A 10 Parishes Festival Taster Event
In its former lives as the A398 and the A361, the 57-mile B3227 was known to many as the slow-moving holiday route from Taunton to Barnstaple and beyond. Today it is a quiet, scenic meander through the rolling hills and picturesque towns of western Somerset and north Devon.
The road passes through Milverton, Wiveliscombe and Waterrow which, along with neighbouring parishes, form the 10 Parishes, home to the 10 Parishes Festival. The festival is a bi-annual celebration of the rich creative talent in this part of Somerset, and is always on the look-out for new angles for promoting local artists and performers.
One such performer is the Over the Hill’s Blues Band. Inspired by the iconic song Route 66 by Chuck Berry, the Rolling Stones and others, it has written (Heaven on) The B3227 now frequently heard at local gigs and on 10Radio. The song has inspired three young sisters living near Waterrow to start making a pop video. And their enthusiasm has, in turn, inspired the 10 Parishes Festival to use the song and the road itself as a theme for a wide range of artistic endeavours in this September’s festival.
To warm up the creative engines the 10 Parishes Festival is hosting an ideas evening at Wiveliscombe’s Cotleigh Brewery on Friday 24 February at 8.00pm. Anyone living beside, working along or using the B3277 is invited to come and share their ideas for this year’s festival (9th-17th September 2017). Film-makers, painters, performers, poets, writers, musicians, singers and crafts people are especially welcome as are schools, businesses and anyone else interested in taking part.
The aim of the evening is to gather ideas which will help the planning for the Festival in September and the potential for screenings, performances, exhibitions and other events. The Over the Hill’s Blues Band will also perform a live set including ‘The B3227’. Cotleigh Brewery will be providing a bar and their famous beers.
Pauline Homeshaw of the 10 Parishes Festival said: “This is a new theme for the Festival and we hope that it will help to generate excitement, inspire participation and make this year’s one of the best in its history.”
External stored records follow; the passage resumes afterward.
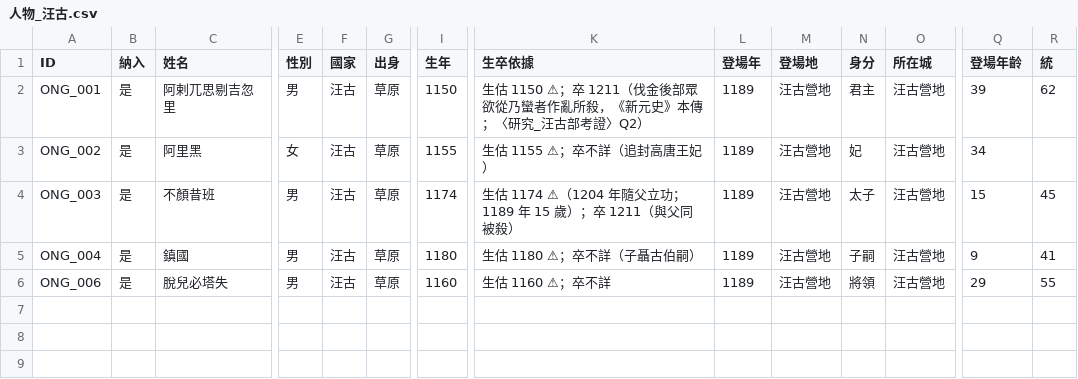
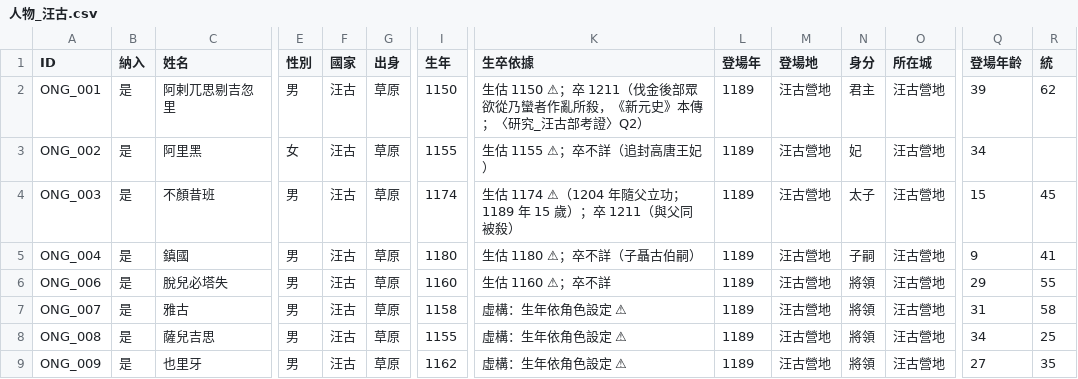
Before and after one commit to maybe-su/xcj4-public, a CSV file: people/人物_汪古.csv, drawn as a sheet; only a part is shown, gaps mark what is left out; rows hold the shown columns only; the diff names each change by its address in the sheet, - before the commit and + after, or states it on an @@ line.

```diff
--- a/people/人物_汪古.csv
+++ b/people/人物_汪古.csv
+row 7: ONG_007 | 是 | 雅古 | 男 | 汪古 | 草原 | 1158 | 虛構：生年依角色設定 ⚠ | 1189 | 汪古營地 | 將領 | 汪古營地 | 31 | 58
+row 8: ONG_008 | 是 | 薩兒吉思 | 男 | 汪古 | 草原 | 1155 | 虛構：生年依角色設定 ⚠ | 1189 | 汪古營地 | 將領 | 汪古營地 | 34 | 25
+row 9: ONG_009 | 是 | 也里牙 | 男 | 汪古 | 草原 | 1162 | 虛構：生年依角色設定 ⚠ | 1189 | 汪古營地 | 將領 | 汪古營地 | 27 | 35
```
Also changed, not shown: people/人物_在野.csv, people/人物_塔塔兒.csv, 7 other files.
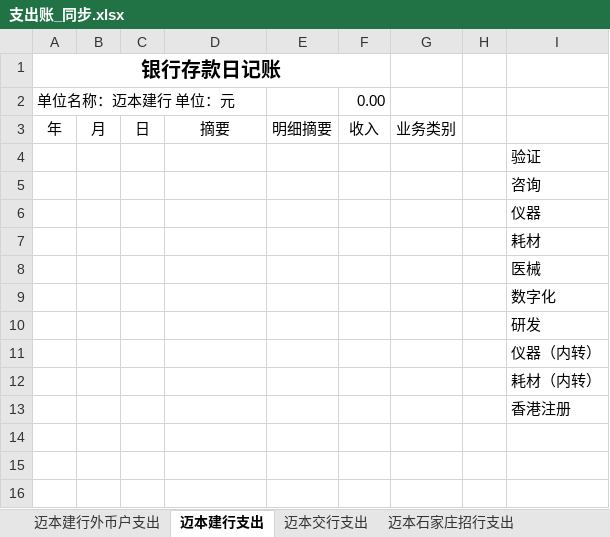
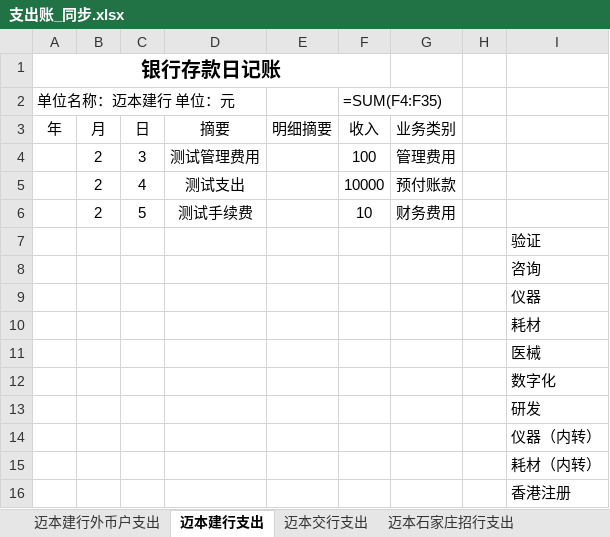
Before and after one commit to TZS-com/doc-standardizer, an Excel workbook: excel/cw/finance_sync/output/支出账_同步.xlsx, sheet 迈本建行支出, drawn as a sheet; values as stored, in another font and other column widths than the file's, no borders; formulas without a stored value are shown as written; the diff names each change by its address in the sheet, - before the commit and + after, or states it on an @@ line.

```diff
--- a/excel/cw/finance_sync/output/支出账_同步.xlsx (sheet 迈本建行支出)
+++ b/excel/cw/finance_sync/output/支出账_同步.xlsx (sheet 迈本建行支出)
-F2 (收入): 0.00
+F2 (收入): =SUM(F4:F35)
+row 4:  | 2 | 3 | 测试管理费用 |  | 100 | 管理费用
+row 5:  | 2 | 4 | 测试支出 |  | 10000 | 预付账款
+row 6:  | 2 | 5 | 测试手续费 |  | 10 | 财务费用
```
Also changed, not shown: sheet 发生额汇总表, sheet 迈本建行外币户支出, sheet 迈本石家庄招行支出, sheet 迈本交行支出, 10 other files.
Peter Krijgsman of OTHBB said, “Casting the B3227 as a hero in a song started as a sort of joke, but it has made us think about how roads represent different things to different people at different times. We’re very proud that the festival is using our song and hope it helps to promote one of this area’s main calendar events. As well as the B3227, of course.'